If you are thinking of pursuing a career in healthcare, you’re probably aware that it can be a rewarding but stressful career choice that can sometimes involve long and irregular hours, including shift work and some anti-social hours, especially if you work in a hospital setting. Nevertheless, most healthcare professionals do manage to live full and active lives outside of work regardless of their schedule.
If you work in healthcare, you may find that you want to prioritize using your spare time for rest, recovery and de-stressing, but you may also have family responsibilities, ongoing education and other commitments to juggle. Successfully balancing healthcare work with all your other responsibilities requires organizing your time, delegating what you can, and protecting what little “spare” time you have so you can truly recover from stressors at work.
The American Medical Association has conducted research into what physicians do with their spare time and has found, perhaps unsurprisingly, that many choose physically challenging activities such as running, cycling, camping or hiking. This trend is likely seen among other healthcare professionals as well because being physically fit and active is known to have a positive impact on health and fitness.
Working in healthcare can be stressful, so many healthcare professionals try to find activities to do in their spare time that help them unwind, destress and feel renewed and recovered when they return to their busy work lives. You will find that many people who work in healthcare are concerned with managing stress in a healthy way, perhaps through yoga, meditation, or regularly spending time in nature. It is likely no coincidence that many healthcare workers prioritize physical activity as this can have the added benefit of helping them mentally de-stress as well.
The job outlook for nurses is good, with qualified Registered Nurses very much in demand, meaning there is no shortage of opportunities for those graduating from courses, such as those offered by Baylor University. Even though the university itself is in Texas, anyone can sign up to its ABSN program, as just one example, online and study it wherever they may be.
Those entering the world of work after may end up working long hours. Moreover, those working in hospital settings may be asked to regularly work through their scheduled break times or take on extra overtime. Again, nursing is demanding, so it is important to prioritize activities that will help you unwind when you get the chance.
There are a few challenges to face as a healthcare professional when it comes to effectively using your spare time.
Long and unsociable hours
As already mentioned, many healthcare professionals put in a lot of hours, and if they work in hospital settings, some of those hours may be during evenings, nights and weekends. It doesn’t matter what time of the day or night it is; babies are being born, people are showing up in the Emergency Room, and patients spending the night in hospital need to be monitored and cared for.
It is usually possible to schedule time off for important events, but having a regular social life is difficult as a worker in a hospital, hospice, nursing home, or other 24-hour healthcare facility. If all your friends have nine-to-five jobs and tend to socialize after work, meet up on a weekend, or party on a Saturday night, you’re possibly going to miss out on at least some of that.
Ever-changing shifts are the norm for some healthcare workers, which means even simple things such as attending a regular exercise class or other scheduled weekly activities can be a real challenge.

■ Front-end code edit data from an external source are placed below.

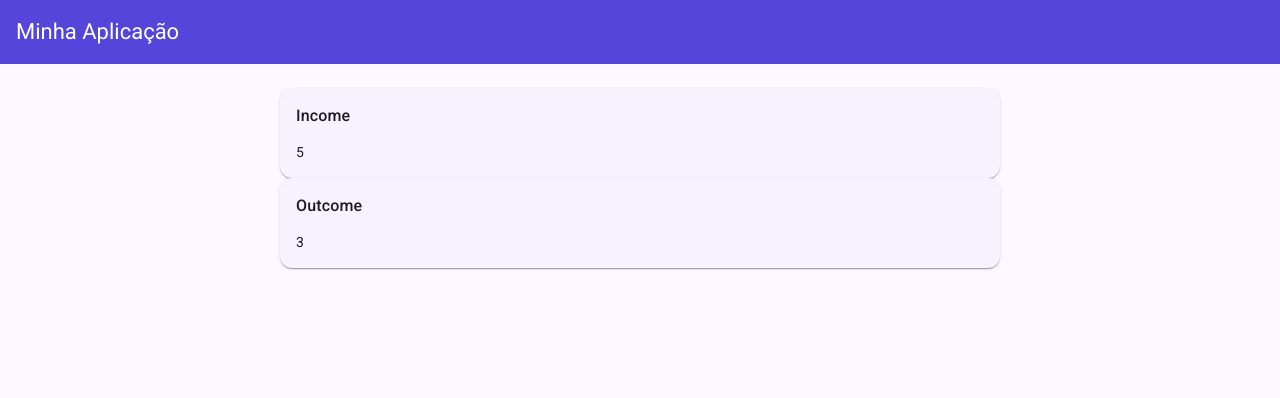
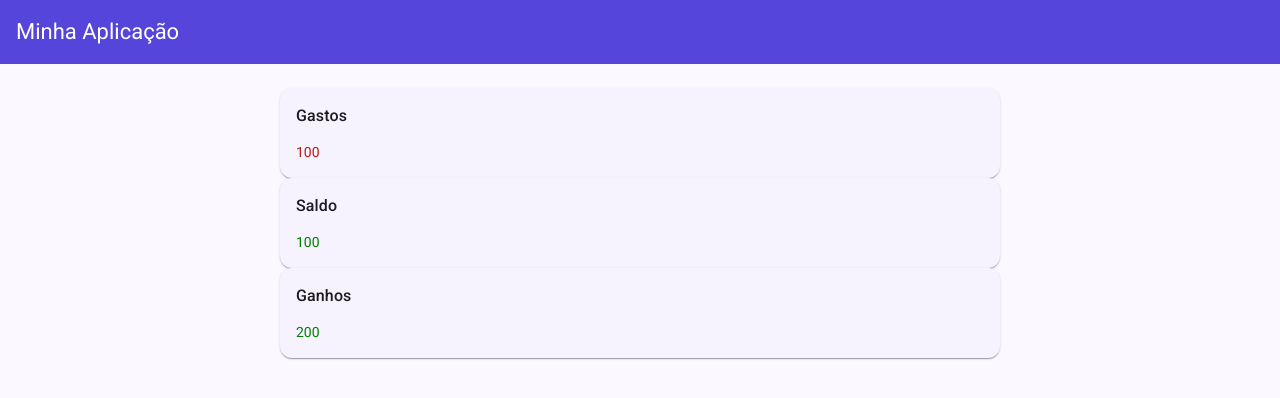
Before and after one commit to alcirmonteiro/gerenciador-financeiro, an Angular app: page / in a window 1280 px wide. Shown: the top 398 px of the page. Built offline with nearby package versions, Linux system fonts and the light colour scheme.

Commit message:
feat: estilização do BalanceCard

```diff
--- a/src/app/features/home/components/balance-card/balance-card.html
+++ b/src/app/features/home/components/balance-card/balance-card.html
@@ -3,6 +3,6 @@
     <mat-card-subtitle>{{label()}}</mat-card-subtitle>
   </mat-card-header>
   <mat-card-content>
-    <p>{{value()}}</p>
+    <p [class]="cssClass()">{{value()}}</p>
   </mat-card-content>
 </mat-card>
--- a/src/app/features/home/components/balance-card/balance-card.scss
+++ b/src/app/features/home/components/balance-card/balance-card.scss
@@ -0,0 +1,7 @@
+.income {
+  color: green;
+}
+
+.outcome {
+  color: var(--mat-sys-error);
+}
--- a/src/app/features/home/components/balance-card/balance-card.ts
+++ b/src/app/features/home/components/balance-card/balance-card.ts
@@ -1,5 +1,8 @@
-import { Component, input } from '@angular/core';
+import { Component, computed, input } from '@angular/core';
 import { MatCardModule } from '@angular/material/card';
+
+type CardType = 'income' | 'outcome' | 'balance';
+type ValueCssClass = 'income' | 'outcome';
 
 @Component({
   selector: 'app-balance-card',
@@ -8,8 +11,19 @@
   styleUrl: './balance-card.scss',
 })
 export class BalanceCard {
-  type = input.required<'income' | 'outcome' | 'balance'>();
+  type = input.required<CardType>();
   label = input.required<string>();
   value = input.required<number>();
 
+  cssClass = computed<ValueCssClass>(() => {
+    if (this.type() === 'income') {
+      return 'income';
+    }
+
+    if (this.type() === 'outcome') {
+      return 'outcome';
+    }
+
+    return this.value() >= 0 ? 'income' : 'outcome';
+  });
 }
--- a/src/app/features/home/home.html
+++ b/src/app/features/home/home.html
@@ -1,3 +1,5 @@
-<app-balance-card [type]="'income'" [label]="'Income'" [value]="5"></app-balance-card>
+<app-balance-card [type]="'outcome'" [label]="'Gastos'" [value]="100"></app-balance-card>
 
-<app-balance-card [type]="'outcome'" [label]="'Outcome'" [value]="3"></app-balance-card>
+<app-balance-card [type]="'balance'" [label]="'Saldo'" [value]="100"></app-balance-card>
+
+<app-balance-card [type]="'income'" [label]="'Ganhos'" [value]="200"></app-balance-card>
```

If you work different hours each week, it can help to get organized. As soon as you know what your hours will be, it’s a good idea to schedule social events and other activities you enjoy doing. Most people thrive on a routine, but shift workers have to learn to be flexible and constantly adapt their basic routines to fit their constantly changing working hours.
The need to de-stress
As we’ve already touched on, high-stress healthcare careers can take their toll, so it’s important for those working in the sector to find fun, easy, healthy ways to de-stress. Burnout is common among healthcare workers and can be at least partially attributed to not efficiently using your spare time to de-compress and completely take your mind off the job.
It can be useful to ask your colleagues what works for them in terms of de-stressing to get ideas. However, the types of activities that help you de-stress may be very personal to you, so really take the time to think this through and don’t assume it has to be something that is commonly used by others. Yes, meditation, massages, and nature walks might work for you, but so might crochet, doing puzzles, or watching classic old movies from your childhood.
Just be wary of too many digital or online activities in your downtime. Playing video games or scrolling through social media might feel relaxing, but too much screen time can also negatively impact sleep patterns and do more harm than good when it comes to true recovery and energy regeneration.
With the rising cost of childcare, many couples try to work opposite shifts, and those working in healthcare positions who have the opportunity to take on a regular late, overnight, or weekend shift may find this is a good solution. However, it might also mean that most of your time away from work is spent taking care of children and is not ‘spare’ time at all.
If this is your situation, try to find things you can do with your children that help you de-stress. It might be as simple as getting out in nature with them or coloring alongside them; there’s a reason adult coloring books are marketed as de-stressing activities. With older kids, you might want to try yoga, meditation, or a fun sport as a parent-and-child activity.
Ultimately, as a busy healthcare worker, you will find that your quality of life is better if your time off work incorporates ways to unwind and de-stress whenever possible.